What the exercise asks »
For each line below that contains the word "justify", return that line.

Front-end code change data
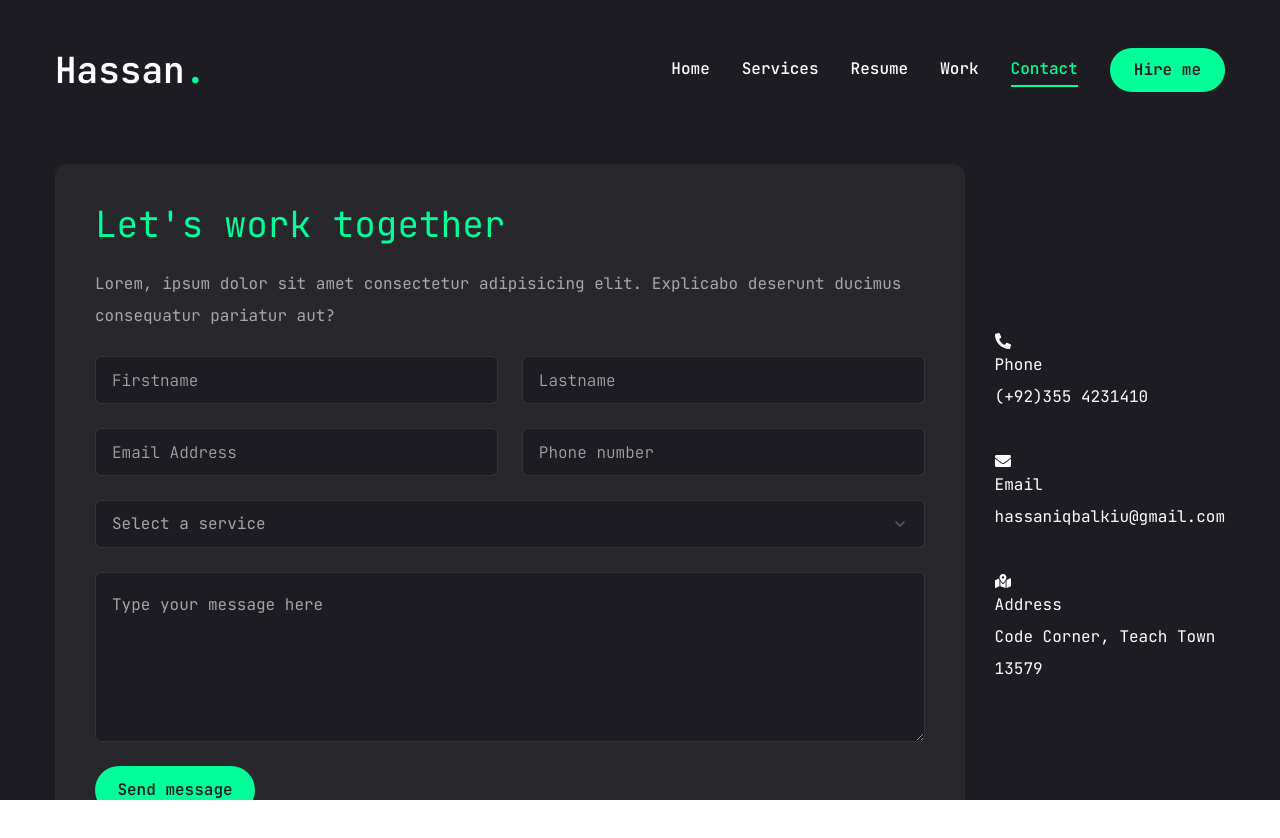
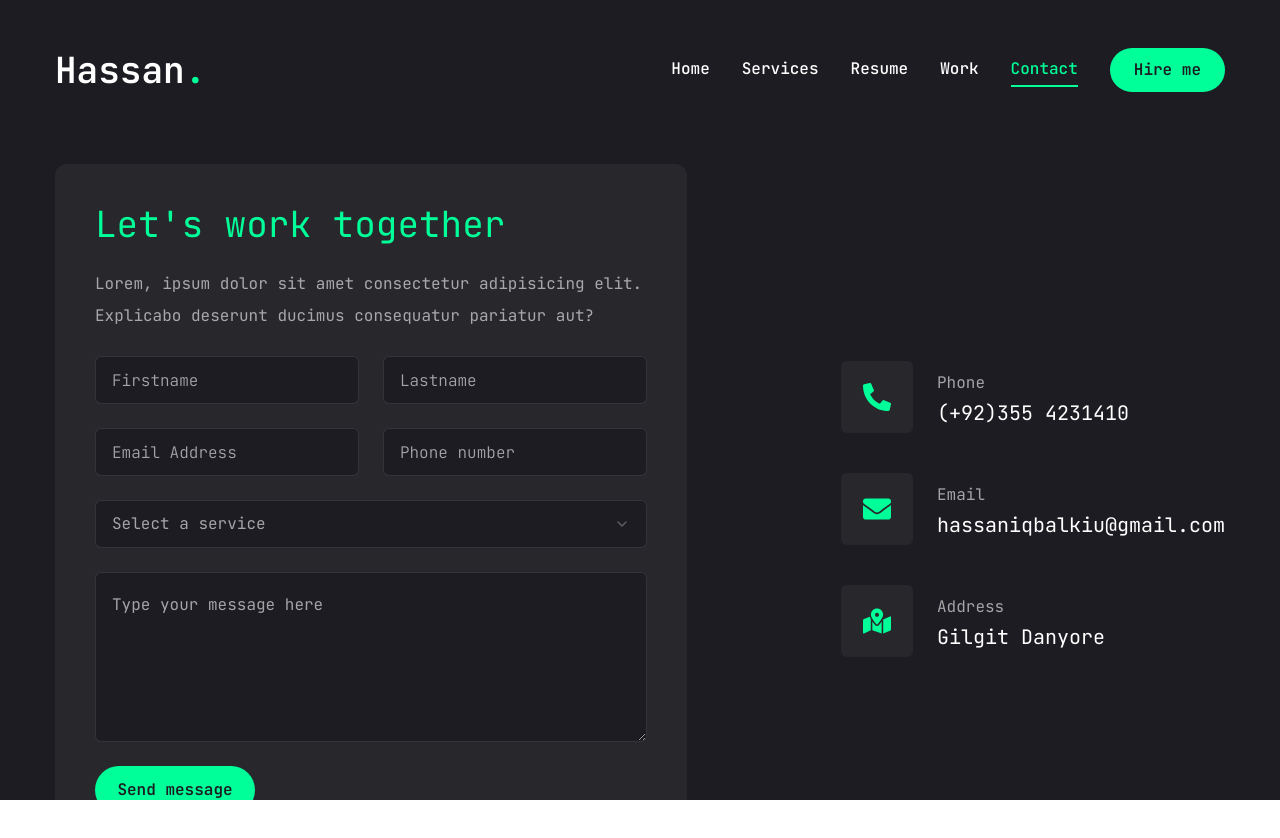
Before and after one commit to hassaniqbal23/myportfolio, a Next.js app: page /Contact in a window 1280 px wide. Shown: the top 838 px of the page. Built offline with nearby package versions, Linux system fonts and the light colour scheme.

Commit message:
completely create portfolio

```diff
--- a/src/app/Contact/page.jsx
+++ b/src/app/Contact/page.jsx
@@ -32,7 +32,7 @@
   {
     icon: <FaMapMarkedAlt />,
     title: "Address",
-    description: "Code Corner, Teach Town 13579",
+    description: "Gilgit Danyore",
   },
 ];
 
@@ -70,7 +70,7 @@
       <div className="container mx-auto">
         <div className="flex flex-col xl:flex-row gap-[30px]">
           {/* form */}
-          <div className="xl:h-[54%] order-2 xl:order-none">
+          <div className="xl:w-[54%] order-2 xl:order-none">
             <form
               className="flex flex-col gap-6 p-10 bg-[#27272c] rounded-xl"
               onSubmit={handleSubmit}
@@ -135,13 +135,13 @@
           <div className="flex-1 flex items-center xl:justify-end order-1 xl:order-none mb-8 xl:mb-0">
             <ul className="flex flex-col gap-10">
               {info.map((item, index) => (
-                <li key={index}>
-                  <div>
-                    <div>{item.icon}</div>
+                <li key={index} className="flex items-center gap-6">
+                  <div className="w-[52px] h-[52px] xl:w-[72px] xl:h-[72px] bg-[#27272c] text-accent rounded-md flex items-center justify-center">
+                    <div className="text-[28px]">{item.icon}</div>
                   </div>
-                  <div>
-                    <p>{item.title}</p>
-                    <h3>{item.description}</h3>
+                  <div className="flex-1">
+                    <p className="text-white/60">{item.title}</p>
+                    <h3 className="text-xl">{item.description}</h3>
                   </div>
                 </li>
               ))}
```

Exercise result »
           <div className="flex-1 flex items-center xl:justify-end order-1 xl:order-none mb-8 xl:mb-0">
+                  <div className="w-[52px] h-[52px] xl:w-[72px] xl:h-[72px] bg-[#27272c] text-accent rounded-md flex items-center justify-center">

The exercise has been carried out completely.